Waldin, said she was still writhing in pain when an unnamed staffer pulled up to her bedside last July 11.
She had no previous debts at the hospital, she said; but the man told her this visit would cost her $750 to $800 and asked for her credit card.
Waldin had no complaints about the medical care that followed. “That was fabulous,” she said. But afterward, she called to complain about the finance man. “I don’t even recall getting an apology.”
In her report, Swanson argued that Accretive “takes pride in using collectors in the emergency room.” No area of the hospital seemed off limits: even parents with babies in the newborn intensive care units were stopped for “financial counseling,” she found.
The actions, Swanson argued, practically amounted to “a threat to withhold medical treatment.”
Mary Tolan, Accretive Health’s chief executive, said in a brief interview with the Chicago Tribune that Swanson’s report contained “a tremendous amount of innuendo and falsehoods and doesn’t represent what we do at all.
“When the truth is that you’re really advocating for patients and someone says you’re something that’s the exact opposite of that” the market fills with uncertainty resulting in undue damage to the company’s reputation, Tolan said. “These are not true assertions.”
Dr. David Hunter, a radiologist at the University of Minnesota, said he had heard complaints about the billing practices from colleagues at the university’s hospital, which is owned by Fairview. But Hunter didn’t really believe them until a couple of weeks ago, when a close friend arrived at the hospital for an MRI. The woman, a breast-cancer survivor, was ushered into a small room with a billing officer, who told her she had some unpaid bills to pay.

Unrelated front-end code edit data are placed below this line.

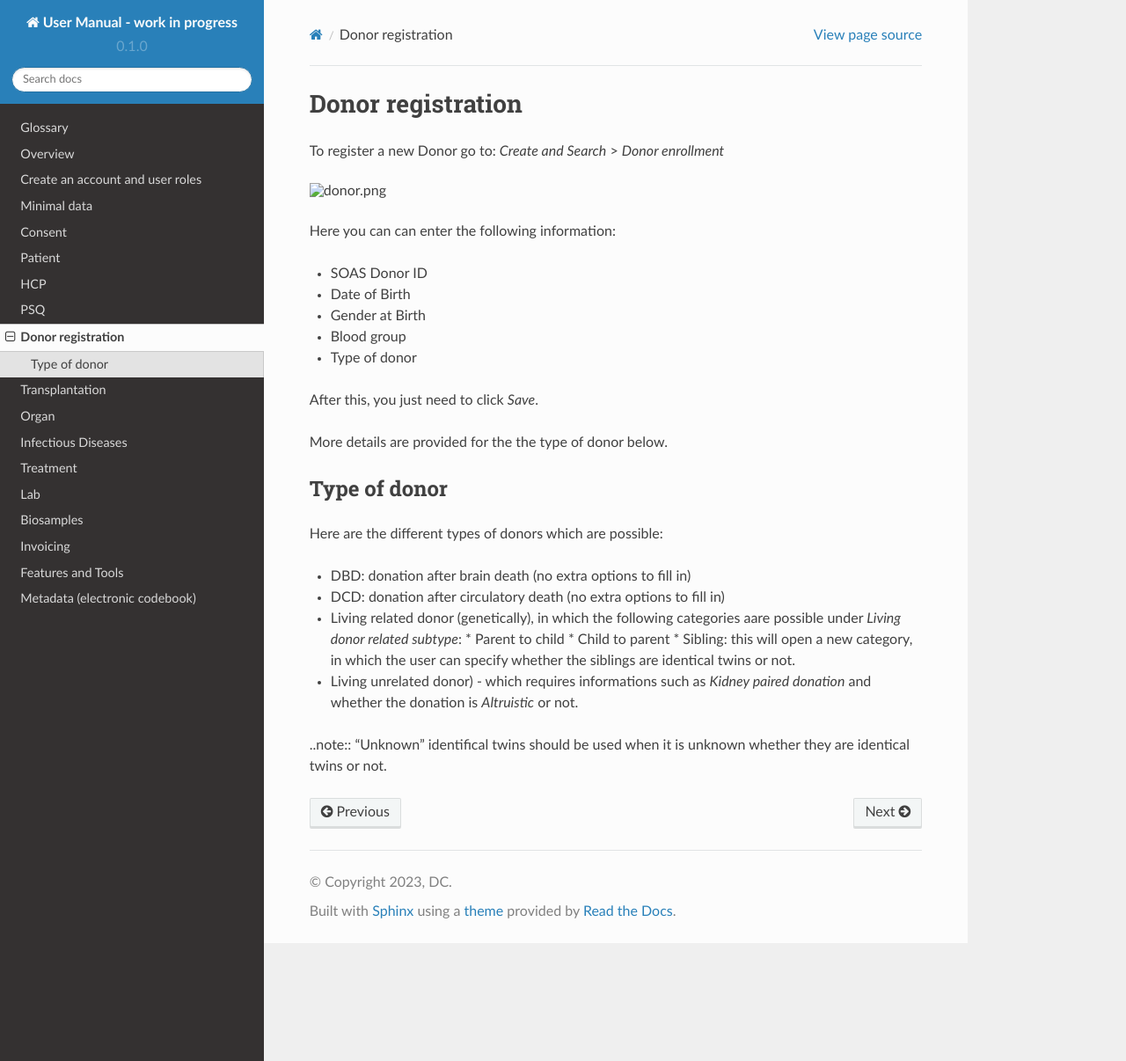
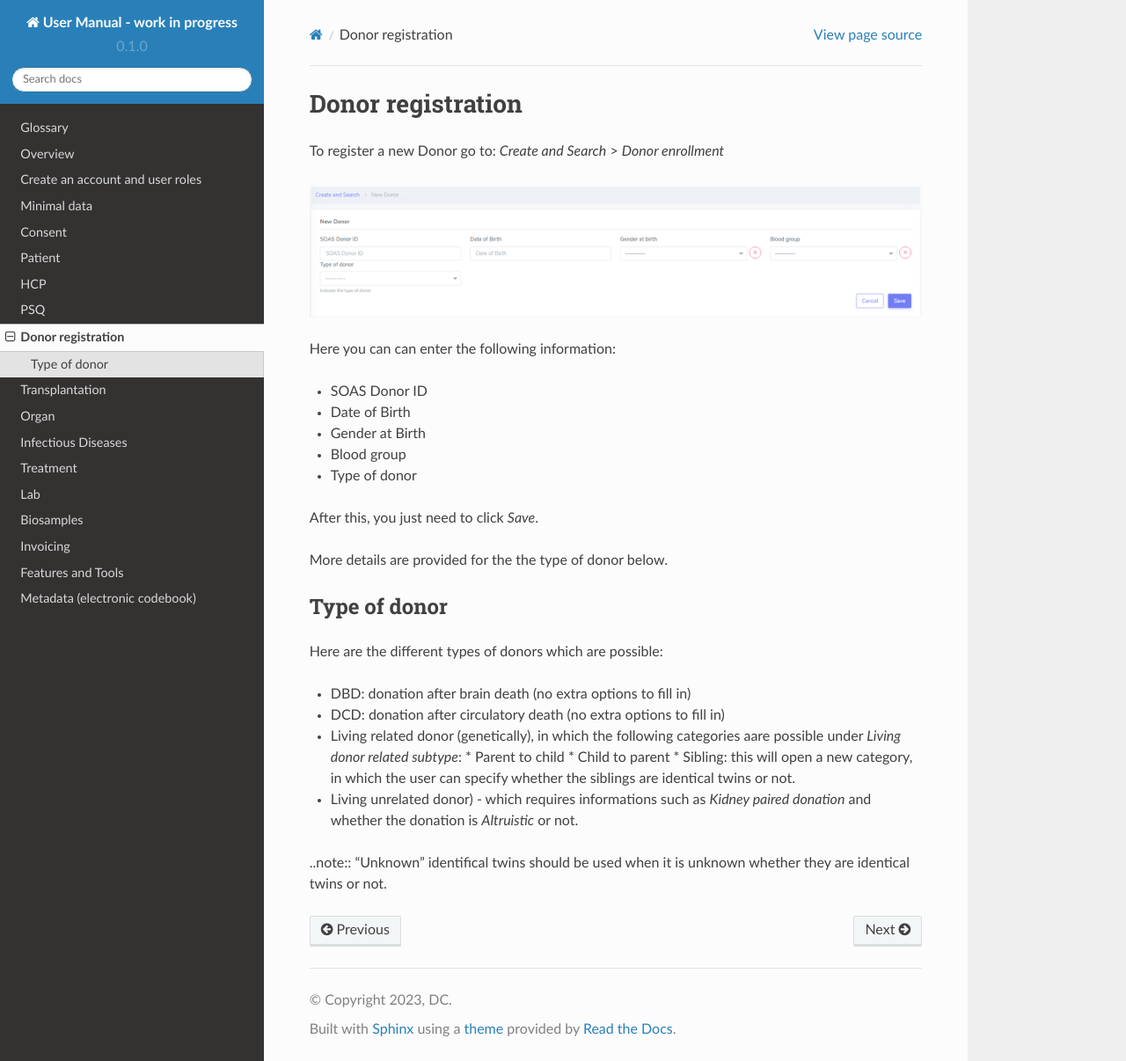
Before and after one commit to swiss-transplant-cohort-study/3LC-user-manual, a Sphinx documentation site: the page built from docs/source/donor.rst, in a window 1280 px wide and 1206 px high. Shown: the whole window at 88% size. Built offline with Sphinx 7.4.7 and the Read the Docs theme 2.0.0, drawn with Linux system fonts in a browser that asks for light colours.

Commit message:
Update donor.rst

```diff
--- a/docs/source/donor.rst
+++ b/docs/source/donor.rst
@@ -3,7 +3,7 @@ Donor registration
 
 To register a new Donor go to: *Create and Search* > *Donor enrollment*
 
-.. image:: donor.png
+.. image:: Donor.png
 
 Here you can can enter the following information:
 
```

“She said, ‘What bills? I have paid all my bills,'” Hunter said.
The man told her she hadn’t received the bills yet, but still had to pay them. When she refused, the man pleaded that it would look bad on his record, Hunter said.
As a physician, Hunter said he was appalled. “It’s targeting people when they’re most vulnerable, which is to me ethically unconscionable,” he said.
Swanson’s report also detailed the way Accretive consultants, working in hospitals across the country, exchanged tips in private emails about how to ratchet up pressure on patients.
When a Medicaid patient in Detroit complained about harassment and called a lawyer, the Accretive employee wrote: “Now we have to waste our time to deal with this low-life patient and some dumb-ass attorney.”
If a patient balked at making a payment, hospital employees were given scripts by Accretive to wear down their resistance: “We really DO need to collect your co-pay/co-insurance/deductible today.” The implication, Swanson argued, is that patient care would suffer if they didn’t pay up.
Dan Fromm, Fairview’s chief financial officer, acknowledged that some hospital employees rebelled at the heavy-handed tactics.
He added that Fairview is trying to repair the damage with both patients and employees. “We do not and we will not let practices like that interfere with patients receiving timely and appropriate care,” Fromm said. “We underscore that repeatedly with our staff — that care comes first.”